Your task:
Write the entries out again exactly; any picture among them gets left out.

Record excerpts:

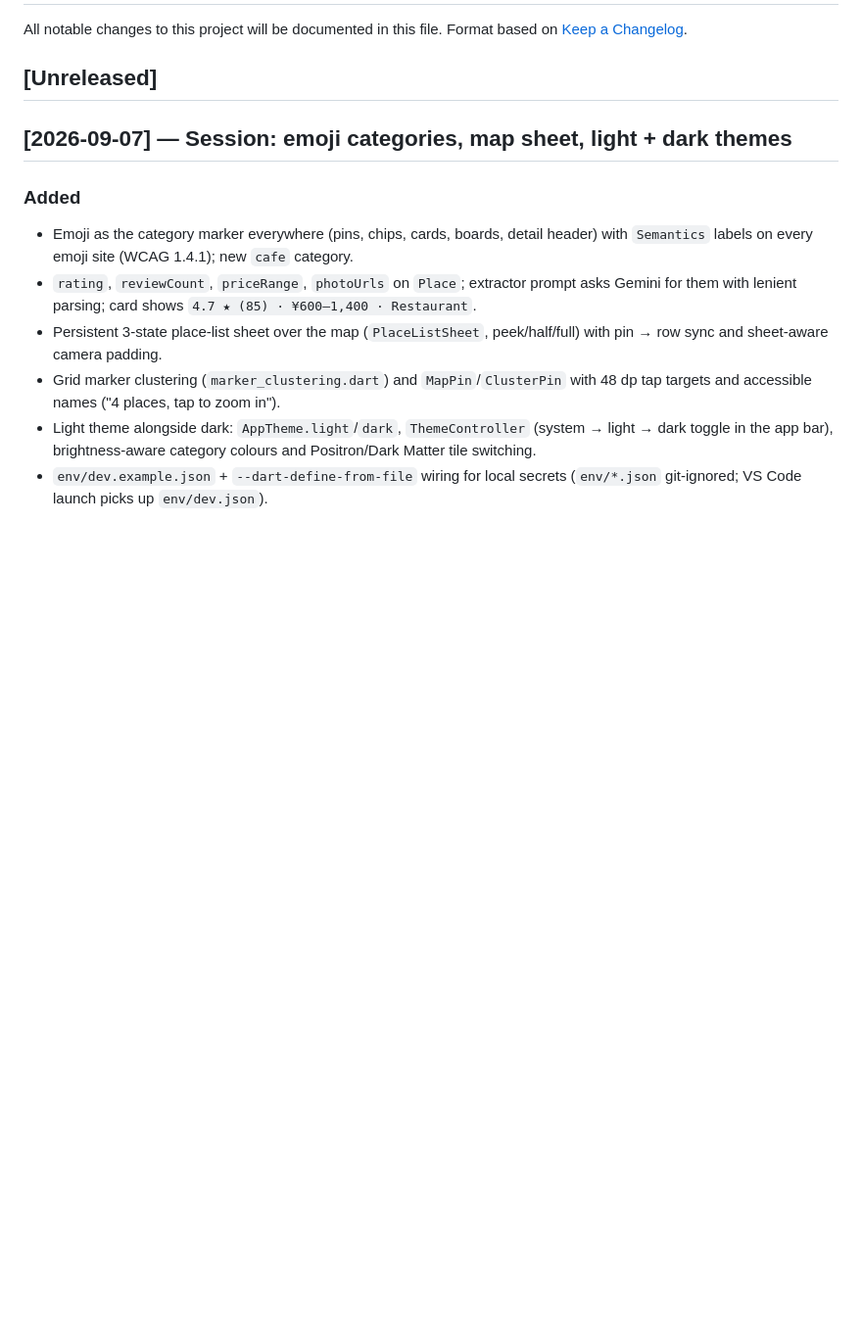
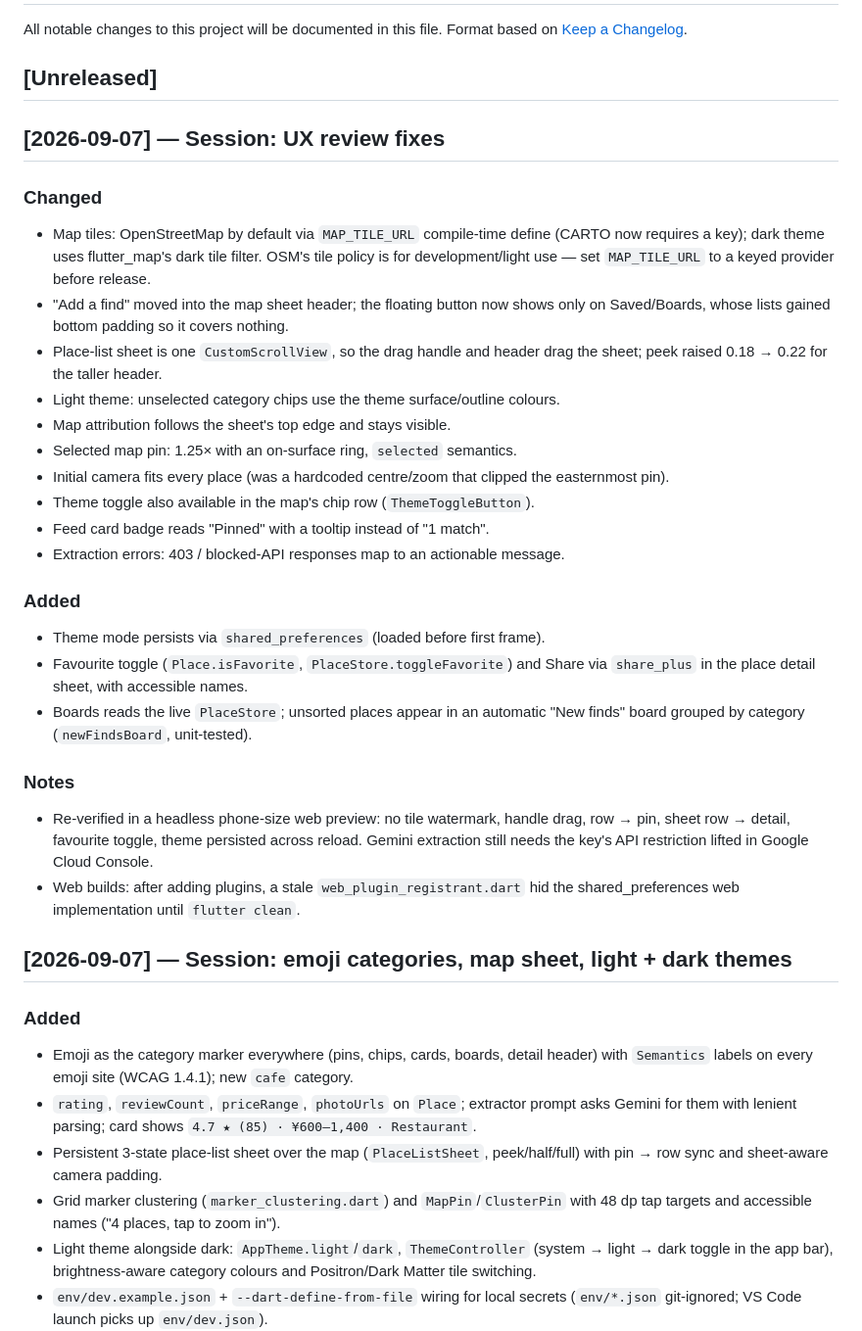
Before and after one commit to daveli07098/cheaptripchip, a Markdown page: CHANGELOG.md, the part around the change. Shown at 98% size. Drawn GitHub-style; blank space fills up the shorter version.

Commit message:
docs: changelog for UX review fixes
Co-Authored-By: Claude Fable 5.1 <noreply@anthropic.com>
Claude-Session: https://claude.ai/code/session_01B8HxLn4bnetje8vph6U7Fd

```diff
--- a/CHANGELOG.md
+++ b/CHANGELOG.md
@@ -4,6 +4,38 @@ All notable changes to this project will be documented in this file.
 Format based on [Keep a Changelog](https://keepachangelog.com/en/1.1.0/).
 
 ## [Unreleased]
+
+## [2026-09-07] — Session: UX review fixes
+### Changed
+- Map tiles: OpenStreetMap by default via `MAP_TILE_URL` compile-time define
+  (CARTO now requires a key); dark theme uses flutter_map's dark tile filter.
+  OSM's tile policy is for development/light use — set `MAP_TILE_URL` to a
+  keyed provider before release.
+- "Add a find" moved into the map sheet header; the floating button now shows
+  only on Saved/Boards, whose lists gained bottom padding so it covers nothing.
+- Place-list sheet is one `CustomScrollView`, so the drag handle and header
+  drag the sheet; peek raised 0.18 → 0.22 for the taller header.
+- Light theme: unselected category chips use the theme surface/outline colours.
+- Map attribution follows the sheet's top edge and stays visible.
+- Selected map pin: 1.25× with an on-surface ring, `selected` semantics.
+- Initial camera fits every place (was a hardcoded centre/zoom that clipped
+  the easternmost pin).
+- Theme toggle also available in the map's chip row (`ThemeToggleButton`).
+- Feed card badge reads "Pinned" with a tooltip instead of "1 match".
+- Extraction errors: 403 / blocked-API responses map to an actionable message.
+### Added
+- Theme mode persists via `shared_preferences` (loaded before first frame).
+- Favourite toggle (`Place.isFavorite`, `PlaceStore.toggleFavorite`) and Share
+  via `share_plus` in the place detail sheet, with accessible names.
+- Boards reads the live `PlaceStore`; unsorted places appear in an automatic
+  "New finds" board grouped by category (`newFindsBoard`, unit-tested).
+### Notes
+- Re-verified in a headless phone-size web preview: no tile watermark, handle
+  drag, row → pin, sheet row → detail, favourite toggle, theme persisted across
+  reload. Gemini extraction still needs the key's API restriction lifted in
+  Google Cloud Console.
+- Web builds: after adding plugins, a stale `web_plugin_registrant.dart` hid
+  the shared_preferences web implementation until `flutter clean`.
 
 ## [2026-09-07] — Session: emoji categories, map sheet, light + dark themes
 ### Added
```
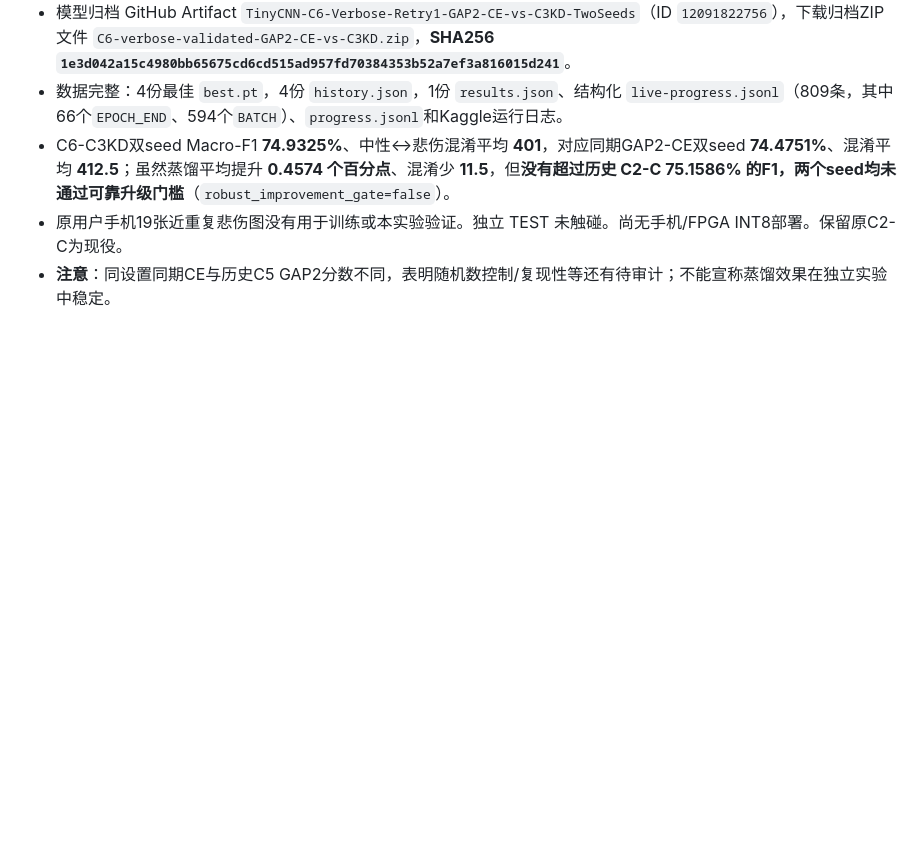
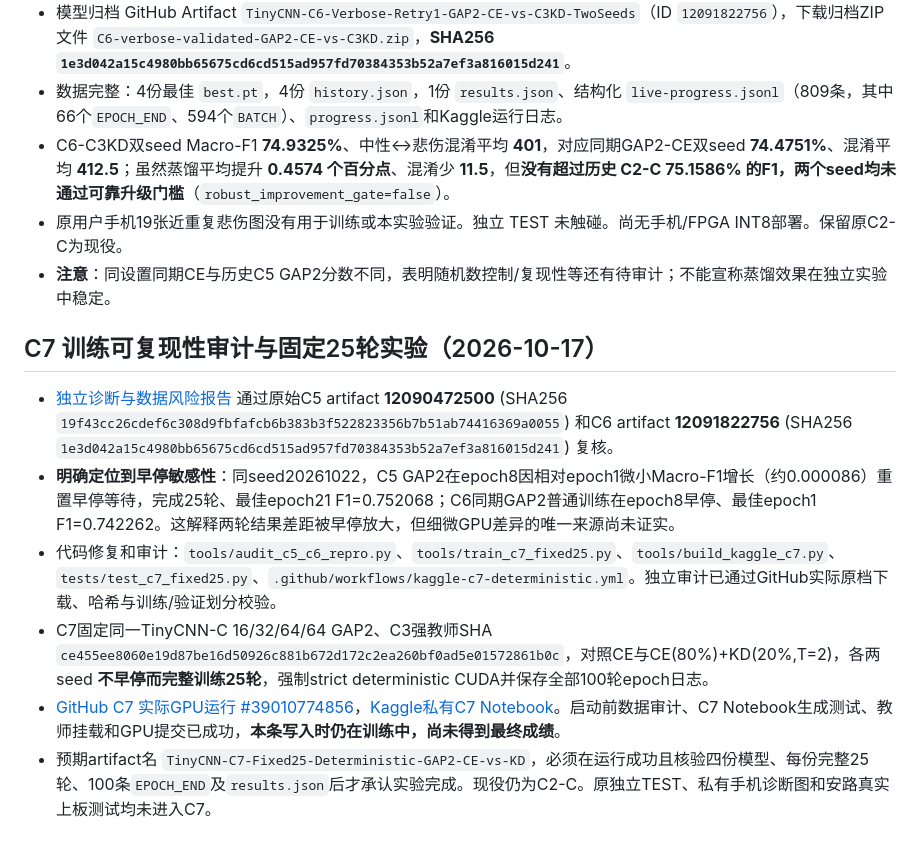
Before and after one commit to tyhuang200612-sudo/fpga-emotion-recognition, a Markdown page: docs/experiment-handoff-index.md, the part around the change. Rendered like a GitHub page; blank space fills up the shorter version.

Commit message:
Index audited C5/C6 early-stop defect and independently guarded deterministic C7 training status

```diff
--- a/docs/experiment-handoff-index.md
+++ b/docs/experiment-handoff-index.md
@@ -115,3 +115,12 @@
 - C6-C3KD双seed Macro-F1 **74.9325%**、中性↔悲伤混淆平均 **401**，对应同期GAP2-CE双seed **74.4751%**、混淆平均 **412.5**；虽然蒸馏平均提升 **0.4574 个百分点**、混淆少 **11.5**，但**没有超过历史 C2-C 75.1586% 的F1，两个seed均未通过可靠升级门槛**（`robust_improvement_gate=false`）。
 - 原用户手机19张近重复悲伤图没有用于训练或本实验验证。独立 TEST 未触碰。尚无手机/FPGA INT8部署。保留原C2-C为现役。
 - **注意**：同设置同期CE与历史C5 GAP2分数不同，表明随机数控制/复现性等还有待审计；不能宣称蒸馏效果在独立实验中稳定。
+
+
+## C7 训练可复现性审计与固定25轮实验（2026-10-17）
+- [独立诊断与数据风险报告](c7-reproducibility-data-audit.md) 通过原始C5 artifact **12090472500** (SHA256 `19f43cc26cdef6c308d9fbfafcb6b383b3f522823356b7b51ab74416369a0055`) 和C6 artifact **12091822756** (SHA256 `1e3d042a15c4980bb65675cd6cd515ad957fd70384353b52a7ef3a816015d241`) 复核。
+- **明确定位到早停敏感性**：同seed20261022，C5 GAP2在epoch8因相对epoch1微小Macro-F1增长（约0.000086）重置早停等待，完成25轮、最佳epoch21 F1=0.752068；C6同期GAP2普通训练在epoch8早停、最佳epoch1 F1=0.742262。这解释两轮结果差距被早停放大，但细微GPU差异的唯一来源尚未证实。
+- 代码修复和审计：`tools/audit_c5_c6_repro.py`、`tools/train_c7_fixed25.py`、`tools/build_kaggle_c7.py`、`tests/test_c7_fixed25.py`、`.github/workflows/kaggle-c7-deterministic.yml`。独立审计已通过GitHub实际原档下载、哈希与训练/验证划分校验。
+- C7固定同一TinyCNN-C 16/32/64/64 GAP2、C3强教师SHA `ce455ee8060e19d87be16d50926c881b672d172c2ea260bf0ad5e01572861b0c`，对照CE与CE(80%)+KD(20%,T=2)，各两seed **不早停而完整训练25轮**，强制strict deterministic CUDA并保存全部100轮epoch日志。
+- [GitHub C7 实际GPU运行 #39010774856](https://github.com/tyhuang200612-sudo/fpga-emotion-recognition/actions/runs/39010774856)，[Kaggle私有C7 Notebook](https://www.kaggle.com/code/tyhuanga/fpga-c7-gap2-fixed25-deterministic)。启动前数据审计、C7 Notebook生成测试、教师挂载和GPU提交已成功，**本条写入时仍在训练中，尚未得到最终成绩**。
+- 预期artifact名 `TinyCNN-C7-Fixed25-Deterministic-GAP2-CE-vs-KD`，必须在运行成功且核验四份模型、每份完整25轮、100条`EPOCH_END`及`results.json`后才承认实验完成。现役仍为C2-C。原独立TEST、私有手机诊断图和安路真实上板测试均未进入C7。
```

Answer box:
Before and after one commit to daveli07098/cheaptripchip, a Markdown page: CHANGELOG.md, the part around the change. Shown at 98% size. Drawn GitHub-style; blank space fills up the shorter version.

Commit message:
docs: changelog for UX review fixes
Co-Authored-By: Claude Fable 5.1 <noreply@anthropic.com>
Claude-Session: https://claude.ai/code/session_01B8HxLn4bnetje8vph6U7Fd

```diff
--- a/CHANGELOG.md
+++ b/CHANGELOG.md
@@ -4,6 +4,38 @@ All notable changes to this project will be documented in this file.
 Format based on [Keep a Changelog](https://keepachangelog.com/en/1.1.0/).
 
 ## [Unreleased]
+
+## [2026-09-07] — Session: UX review fixes
+### Changed
+- Map tiles: OpenStreetMap by default via `MAP_TILE_URL` compile-time define
+  (CARTO now requires a key); dark theme uses flutter_map's dark tile filter.
+  OSM's tile policy is for development/light use — set `MAP_TILE_URL` to a
+  keyed provider before release.
+- "Add a find" moved into the map sheet header; the floating button now shows
+  only on Saved/Boards, whose lists gained bottom padding so it covers nothing.
+- Place-list sheet is one `CustomScrollView`, so the drag handle and header
+  drag the sheet; peek raised 0.18 → 0.22 for the taller header.
+- Light theme: unselected category chips use the theme surface/outline colours.
+- Map attribution follows the sheet's top edge and stays visible.
+- Selected map pin: 1.25× with an on-surface ring, `selected` semantics.
+- Initial camera fits every place (was a hardcoded centre/zoom that clipped
+  the easternmost pin).
+- Theme toggle also available in the map's chip row (`ThemeToggleButton`).
+- Feed card badge reads "Pinned" with a tooltip instead of "1 match".
+- Extraction errors: 403 / blocked-API responses map to an actionable message.
+### Added
+- Theme mode persists via `shared_preferences` (loaded before first frame).
+- Favourite toggle (`Place.isFavorite`, `PlaceStore.toggleFavorite`) and Share
+  via `share_plus` in the place detail sheet, with accessible names.
+- Boards reads the live `PlaceStore`; unsorted places appear in an automatic
+  "New finds" board grouped by category (`newFindsBoard`, unit-tested).
+### Notes
+- Re-verified in a headless phone-size web preview: no tile watermark, handle
+  drag, row → pin, sheet row → detail, favourite toggle, theme persisted across
+  reload. Gemini extraction still needs the key's API restriction lifted in
+  Google Cloud Console.
+- Web builds: after adding plugins, a stale `web_plugin_registrant.dart` hid
+  the shared_preferences web implementation until `flutter clean`.
 
 ## [2026-09-07] — Session: emoji categories, map sheet, light + dark themes
 ### Added
```
Before and after one commit to tyhuang200612-sudo/fpga-emotion-recognition, a Markdown page: docs/experiment-handoff-index.md, the part around the change. Rendered like a GitHub page; blank space fills up the shorter version.

Commit message:
Index audited C5/C6 early-stop defect and independently guarded deterministic C7 training status

```diff
--- a/docs/experiment-handoff-index.md
+++ b/docs/experiment-handoff-index.md
@@ -115,3 +115,12 @@
 - C6-C3KD双seed Macro-F1 **74.9325%**、中性↔悲伤混淆平均 **401**，对应同期GAP2-CE双seed **74.4751%**、混淆平均 **412.5**；虽然蒸馏平均提升 **0.4574 个百分点**、混淆少 **11.5**，但**没有超过历史 C2-C 75.1586% 的F1，两个seed均未通过可靠升级门槛**（`robust_improvement_gate=false`）。
 - 原用户手机19张近重复悲伤图没有用于训练或本实验验证。独立 TEST 未触碰。尚无手机/FPGA INT8部署。保留原C2-C为现役。
 - **注意**：同设置同期CE与历史C5 GAP2分数不同，表明随机数控制/复现性等还有待审计；不能宣称蒸馏效果在独立实验中稳定。
+
+
+## C7 训练可复现性审计与固定25轮实验（2026-10-17）
+- [独立诊断与数据风险报告](c7-reproducibility-data-audit.md) 通过原始C5 artifact **12090472500** (SHA256 `19f43cc26cdef6c308d9fbfafcb6b383b3f522823356b7b51ab74416369a0055`) 和C6 artifact **12091822756** (SHA256 `1e3d042a15c4980bb65675cd6cd515ad957fd70384353b52a7ef3a816015d241`) 复核。
+- **明确定位到早停敏感性**：同seed20261022，C5 GAP2在epoch8因相对epoch1微小Macro-F1增长（约0.000086）重置早停等待，完成25轮、最佳epoch21 F1=0.752068；C6同期GAP2普通训练在epoch8早停、最佳epoch1 F1=0.742262。这解释两轮结果差距被早停放大，但细微GPU差异的唯一来源尚未证实。
+- 代码修复和审计：`tools/audit_c5_c6_repro.py`、`tools/train_c7_fixed25.py`、`tools/build_kaggle_c7.py`、`tests/test_c7_fixed25.py`、`.github/workflows/kaggle-c7-deterministic.yml`。独立审计已通过GitHub实际原档下载、哈希与训练/验证划分校验。
+- C7固定同一TinyCNN-C 16/32/64/64 GAP2、C3强教师SHA `ce455ee8060e19d87be16d50926c881b672d172c2ea260bf0ad5e01572861b0c`，对照CE与CE(80%)+KD(20%,T=2)，各两seed **不早停而完整训练25轮**，强制strict deterministic CUDA并保存全部100轮epoch日志。
+- [GitHub C7 实际GPU运行 #39010774856](https://github.com/tyhuang200612-sudo/fpga-emotion-recognition/actions/runs/39010774856)，[Kaggle私有C7 Notebook](https://www.kaggle.com/code/tyhuanga/fpga-c7-gap2-fixed25-deterministic)。启动前数据审计、C7 Notebook生成测试、教师挂载和GPU提交已成功，**本条写入时仍在训练中，尚未得到最终成绩**。
+- 预期artifact名 `TinyCNN-C7-Fixed25-Deterministic-GAP2-CE-vs-KD`，必须在运行成功且核验四份模型、每份完整25轮、100条`EPOCH_END`及`results.json`后才承认实验完成。现役仍为C2-C。原独立TEST、私有手机诊断图和安路真实上板测试均未进入C7。
```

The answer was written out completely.